*What the task requires*:
Each entry is to be retyped exactly as it appears. Leave the images out.

Detected change data
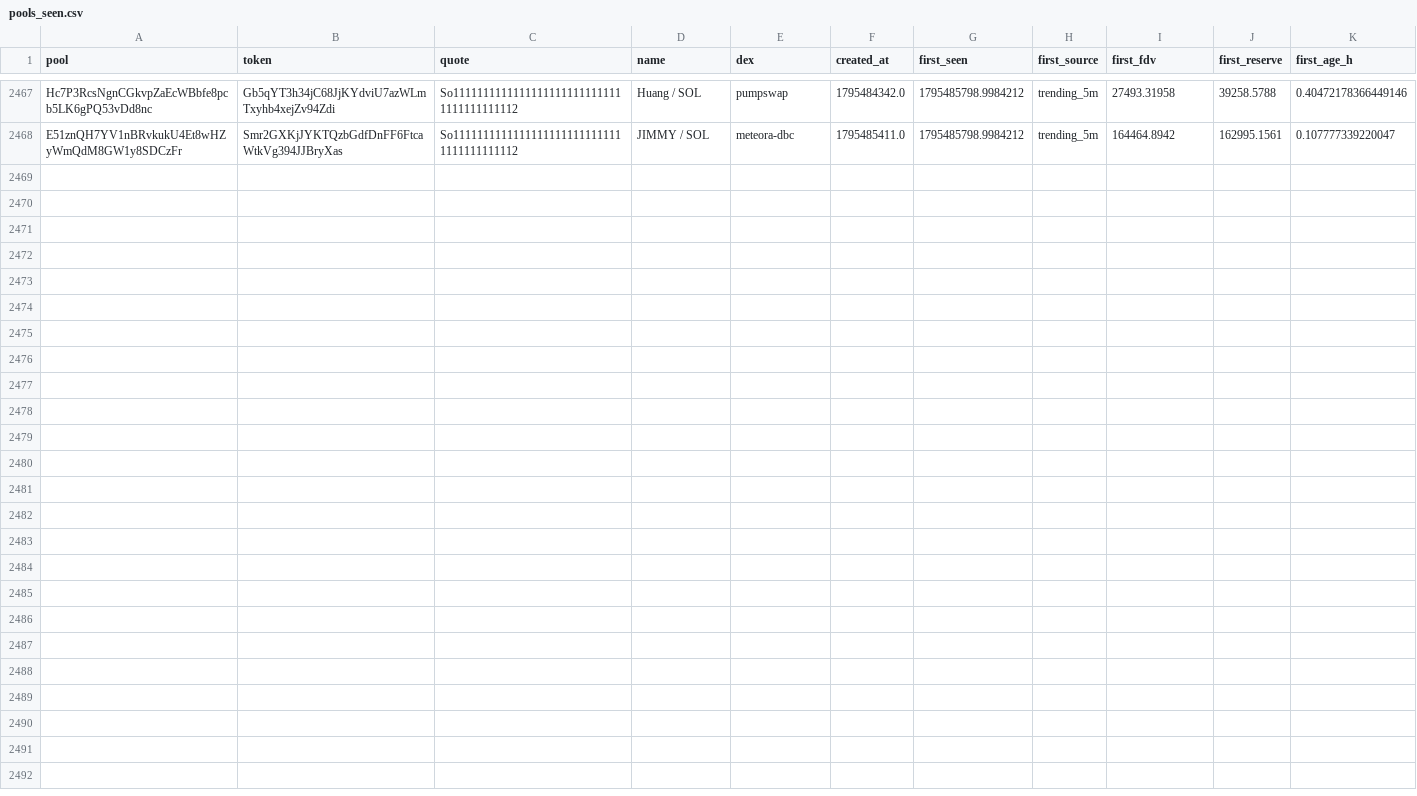
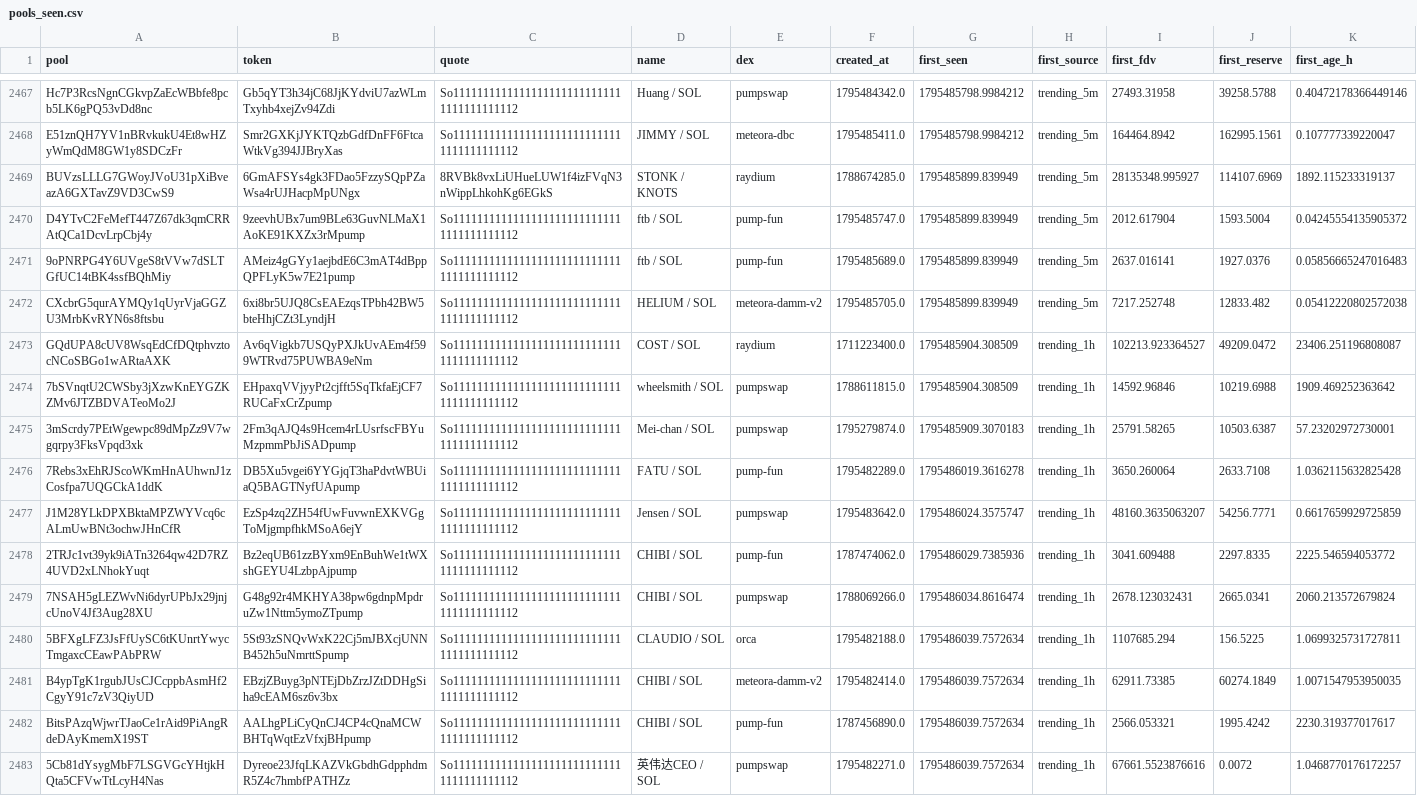
Before and after one commit to davidbobholz-stack/young-coin-collector., a CSV file: shards/2026-11-24/pools_seen.csv, drawn as a sheet; only a part is shown, gaps mark what is left out; the diff names each change by its address in the sheet, - before the commit and + after, or states it on an @@ line.

```diff
--- a/shards/2026-11-24/pools_seen.csv
+++ b/shards/2026-11-24/pools_seen.csv
+row 2469: BUVzsLLLG7GWoyJVoU31pXiBveazA6GXTavZ9VD3CwS9 | 6GmAFSYs4gk3FDao5FzzySQpPZaWsa4rUJHacpMpUNgx | 8RVBk8vxLiUHueLUW1f4izFVqN3nWippLhkohKg6EGkS | STONK / KNOTS | raydium | 1788674285.0 | 1795485899.839949 | trending_5m | 28135348.995927 | 114107.6969 | 1892.115233319137
+row 2470: D4YTvC2FeMefT447Z67dk3qmCRRAtQCa1DcvLrpCbj4y | 9zeevhUBx7um9BLe63GuvNLMaX1AoKE91KXZx3rMpump | So11111111111111111111111111111111111111112 | ftb / SOL | pump-fun | 1795485747.0 | 1795485899.839949 | trending_5m | 2012.617904 | 1593.5004 | 0.04245554135905372
+row 2471: 9oPNRPG4Y6UVgeS8tVVw7dSLTGfUC14tBK4ssfBQhMiy | AMeiz4gGYy1aejbdE6C3mAT4dBppQPFLyK5w7E21pump | So11111111111111111111111111111111111111112 | ftb / SOL | pump-fun | 1795485689.0 | 1795485899.839949 | trending_5m | 2637.016141 | 1927.0376 | 0.05856665247016483
+row 2472: CXcbrG5qurAYMQy1qUyrVjaGGZU3MrbKvRYN6s8ftsbu | 6xi8br5UJQ8CsEAEzqsTPbh42BW5bteHhjCZt3LyndjH | So11111111111111111111111111111111111111112 | HELIUM / SOL | meteora-damm-v2 | 1795485705.0 | 1795485899.839949 | trending_5m | 7217.252748 | 12833.482 | 0.05412220802572038
+row 2473: GQdUPA8cUV8WsqEdCfDQtphvztocNCoSBGo1wARtaAXK | Av6qVigkb7USQyPXJkUvAEm4f599WTRvd75PUWBA9eNm | So11111111111111111111111111111111111111112 | COST / SOL | raydium | 1711223400.0 | 1795485904.308509 | trending_1h | 102213.923364527 | 49209.0472 | 23406.251196808087
+row 2474: 7bSVnqtU2CWSby3jXzwKnEYGZKZMv6JTZBDVATeoMo2J | EHpaxqVVjyyPt2cjfft5SqTkfaEjCF7RUCaFxCrZpump | So11111111111111111111111111111111111111112 | wheelsmith / SOL | pumpswap | 1788611815.0 | 1795485904.308509 | trending_1h | 14592.96846 | 10219.6988 | 1909.469252363642
+row 2475: 3mScrdy7PEtWgewpc89dMpZz9V7wgqrpy3FksVpqd3xk | 2Fm3qAJQ4s9Hcem4rLUsrfscFBYuMzpmmPbJiSADpump | So11111111111111111111111111111111111111112 | Mei-chan / SOL | pumpswap | 1795279874.0 | 1795485909.3070183 | trending_1h | 25791.58265 | 10503.6387 | 57.23202972730001
+row 2476: 7Rebs3xEhRJScoWKmHnAUhwnJ1zCosfpa7UQGCkA1ddK | DB5Xu5vgei6YYGjqT3haPdvtWBUiaQ5BAGTNyfUApump | So11111111111111111111111111111111111111112 | FATU / SOL | pump-fun | 1795482289.0 | 1795486019.3616278 | trending_1h | 3650.260064 | 2633.7108 | 1.0362115632825428
+row 2477: J1M28YLkDPXBktaMPZWYVcq6cALmUwBNt3ochwJHnCfR | EzSp4zq2ZH54fUwFuvwnEXKVGgToMjgmpfhkMSoA6ejY | So11111111111111111111111111111111111111112 | Jensen / SOL | pumpswap | 1795483642.0 | 1795486024.3575747 | trending_1h | 48160.3635063207 | 54256.7771 | 0.6617659929725859
+row 2478: 2TRJc1vt39yk9iATn3264qw42D7RZ4UVD2xLNhokYuqt | Bz2eqUB61zzBYxm9EnBuhWe1tWXshGEYU4LzbpAjpump | So11111111111111111111111111111111111111112 | CHIBI / SOL | pump-fun | 1787474062.0 | 1795486029.7385936 | trending_1h | 3041.609488 | 2297.8335 | 2225.546594053772
+row 2479: 7NSAH5gLEZWvNi6dyrUPbJx29jnjcUnoV4Jf3Aug28XU | G48g92r4MKHYA38pw6gdnpMpdruZw1Nttm5ymoZTpump | So11111111111111111111111111111111111111112 | CHIBI / SOL | pumpswap | 1788069266.0 | 1795486034.8616474 | trending_1h | 2678.123032431 | 2665.0341 | 2060.213572679824
+row 2480: 5BFXgLFZ3JsFfUySC6tKUnrtYwycTmgaxcCEawPAbPRW | 5St93zSNQvWxK22Cj5mJBXcjUNNB452h5uNmrttSpump | So11111111111111111111111111111111111111112 | CLAUDIO / SOL | orca | 1795482188.0 | 1795486039.7572634 | trending_1h | 1107685.294 | 156.5225 | 1.0699325731727811
+row 2481: B4ypTgK1rgubJUsCJCcppbAsmHf2CgyY91c7zV3QiyUD | EBzjZBuyg3pNTEjDbZrzJZtDDHgSiha9cEAM6sz6v3bx | So11111111111111111111111111111111111111112 | CHIBI / SOL | meteora-damm-v2 | 1795482414.0 | 1795486039.7572634 | trending_1h | 62911.73385 | 60274.1849 | 1.0071547953950035
+row 2482: BitsPAzqWjwrTJaoCe1rAid9PiAngRdeDAyKmemX19ST | AALhgPLiCyQnCJ4CP4cQnaMCWBHTqWqtEzVfxjBHpump | So11111111111111111111111111111111111111112 | CHIBI / SOL | pump-fun | 1787456890.0 | 1795486039.7572634 | trending_1h | 2566.053321 | 1995.4242 | 2230.319377017617
+row 2483: 5Cb81dYsygMbF7LSGVGcYHtjkHQta5CFVwTtLcyH4Nas | Dyreoe23JfqLKAZVkGbdhGdpphdmR5Z4c7hmbfPATHZz | So11111111111111111111111111111111111111112 | 英伟达CEO / SOL | pumpswap | 1795482271.0 | 1795486039.7572634 | trending_1h | 67661.5523876616 | 0.0072 | 1.0468770176172257
```
Also changed, not shown: 10 other files.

*Answer to this exercise*:
Before and after one commit to davidbobholz-stack/young-coin-collector., a CSV file: shards/2026-11-24/pools_seen.csv, drawn as a sheet; only a part is shown, gaps mark what is left out; the diff names each change by its address in the sheet, - before the commit and + after, or states it on an @@ line.

```diff
--- a/shards/2026-11-24/pools_seen.csv
+++ b/shards/2026-11-24/pools_seen.csv
+row 2469: BUVzsLLLG7GWoyJVoU31pXiBveazA6GXTavZ9VD3CwS9 | 6GmAFSYs4gk3FDao5FzzySQpPZaWsa4rUJHacpMpUNgx | 8RVBk8vxLiUHueLUW1f4izFVqN3nWippLhkohKg6EGkS | STONK / KNOTS | raydium | 1788674285.0 | 1795485899.839949 | trending_5m | 28135348.995927 | 114107.6969 | 1892.115233319137
+row 2470: D4YTvC2FeMefT447Z67dk3qmCRRAtQCa1DcvLrpCbj4y | 9zeevhUBx7um9BLe63GuvNLMaX1AoKE91KXZx3rMpump | So11111111111111111111111111111111111111112 | ftb / SOL | pump-fun | 1795485747.0 | 1795485899.839949 | trending_5m | 2012.617904 | 1593.5004 | 0.04245554135905372
+row 2471: 9oPNRPG4Y6UVgeS8tVVw7dSLTGfUC14tBK4ssfBQhMiy | AMeiz4gGYy1aejbdE6C3mAT4dBppQPFLyK5w7E21pump | So11111111111111111111111111111111111111112 | ftb / SOL | pump-fun | 1795485689.0 | 1795485899.839949 | trending_5m | 2637.016141 | 1927.0376 | 0.05856665247016483
+row 2472: CXcbrG5qurAYMQy1qUyrVjaGGZU3MrbKvRYN6s8ftsbu | 6xi8br5UJQ8CsEAEzqsTPbh42BW5bteHhjCZt3LyndjH | So11111111111111111111111111111111111111112 | HELIUM / SOL | meteora-damm-v2 | 1795485705.0 | 1795485899.839949 | trending_5m | 7217.252748 | 12833.482 | 0.05412220802572038
+row 2473: GQdUPA8cUV8WsqEdCfDQtphvztocNCoSBGo1wARtaAXK | Av6qVigkb7USQyPXJkUvAEm4f599WTRvd75PUWBA9eNm | So11111111111111111111111111111111111111112 | COST / SOL | raydium | 1711223400.0 | 1795485904.308509 | trending_1h | 102213.923364527 | 49209.0472 | 23406.251196808087
+row 2474: 7bSVnqtU2CWSby3jXzwKnEYGZKZMv6JTZBDVATeoMo2J | EHpaxqVVjyyPt2cjfft5SqTkfaEjCF7RUCaFxCrZpump | So11111111111111111111111111111111111111112 | wheelsmith / SOL | pumpswap | 1788611815.0 | 1795485904.308509 | trending_1h | 14592.96846 | 10219.6988 | 1909.469252363642
+row 2475: 3mScrdy7PEtWgewpc89dMpZz9V7wgqrpy3FksVpqd3xk | 2Fm3qAJQ4s9Hcem4rLUsrfscFBYuMzpmmPbJiSADpump | So11111111111111111111111111111111111111112 | Mei-chan / SOL | pumpswap | 1795279874.0 | 1795485909.3070183 | trending_1h | 25791.58265 | 10503.6387 | 57.23202972730001
+row 2476: 7Rebs3xEhRJScoWKmHnAUhwnJ1zCosfpa7UQGCkA1ddK | DB5Xu5vgei6YYGjqT3haPdvtWBUiaQ5BAGTNyfUApump | So11111111111111111111111111111111111111112 | FATU / SOL | pump-fun | 1795482289.0 | 1795486019.3616278 | trending_1h | 3650.260064 | 2633.7108 | 1.0362115632825428
+row 2477: J1M28YLkDPXBktaMPZWYVcq6cALmUwBNt3ochwJHnCfR | EzSp4zq2ZH54fUwFuvwnEXKVGgToMjgmpfhkMSoA6ejY | So11111111111111111111111111111111111111112 | Jensen / SOL | pumpswap | 1795483642.0 | 1795486024.3575747 | trending_1h | 48160.3635063207 | 54256.7771 | 0.6617659929725859
+row 2478: 2TRJc1vt39yk9iATn3264qw42D7RZ4UVD2xLNhokYuqt | Bz2eqUB61zzBYxm9EnBuhWe1tWXshGEYU4LzbpAjpump | So11111111111111111111111111111111111111112 | CHIBI / SOL | pump-fun | 1787474062.0 | 1795486029.7385936 | trending_1h | 3041.609488 | 2297.8335 | 2225.546594053772
+row 2479: 7NSAH5gLEZWvNi6dyrUPbJx29jnjcUnoV4Jf3Aug28XU | G48g92r4MKHYA38pw6gdnpMpdruZw1Nttm5ymoZTpump | So11111111111111111111111111111111111111112 | CHIBI / SOL | pumpswap | 1788069266.0 | 1795486034.8616474 | trending_1h | 2678.123032431 | 2665.0341 | 2060.213572679824
+row 2480: 5BFXgLFZ3JsFfUySC6tKUnrtYwycTmgaxcCEawPAbPRW | 5St93zSNQvWxK22Cj5mJBXcjUNNB452h5uNmrttSpump | So11111111111111111111111111111111111111112 | CLAUDIO / SOL | orca | 1795482188.0 | 1795486039.7572634 | trending_1h | 1107685.294 | 156.5225 | 1.0699325731727811
+row 2481: B4ypTgK1rgubJUsCJCcppbAsmHf2CgyY91c7zV3QiyUD | EBzjZBuyg3pNTEjDbZrzJZtDDHgSiha9cEAM6sz6v3bx | So11111111111111111111111111111111111111112 | CHIBI / SOL | meteora-damm-v2 | 1795482414.0 | 1795486039.7572634 | trending_1h | 62911.73385 | 60274.1849 | 1.0071547953950035
+row 2482: BitsPAzqWjwrTJaoCe1rAid9PiAngRdeDAyKmemX19ST | AALhgPLiCyQnCJ4CP4cQnaMCWBHTqWqtEzVfxjBHpump | So11111111111111111111111111111111111111112 | CHIBI / SOL | pump-fun | 1787456890.0 | 1795486039.7572634 | trending_1h | 2566.053321 | 1995.4242 | 2230.319377017617
+row 2483: 5Cb81dYsygMbF7LSGVGcYHtjkHQta5CFVwTtLcyH4Nas | Dyreoe23JfqLKAZVkGbdhGdpphdmR5Z4c7hmbfPATHZz | So11111111111111111111111111111111111111112 | 英伟达CEO / SOL | pumpswap | 1795482271.0 | 1795486039.7572634 | trending_1h | 67661.5523876616 | 0.0072 | 1.0468770176172257
```
Also changed, not shown: 10 other files.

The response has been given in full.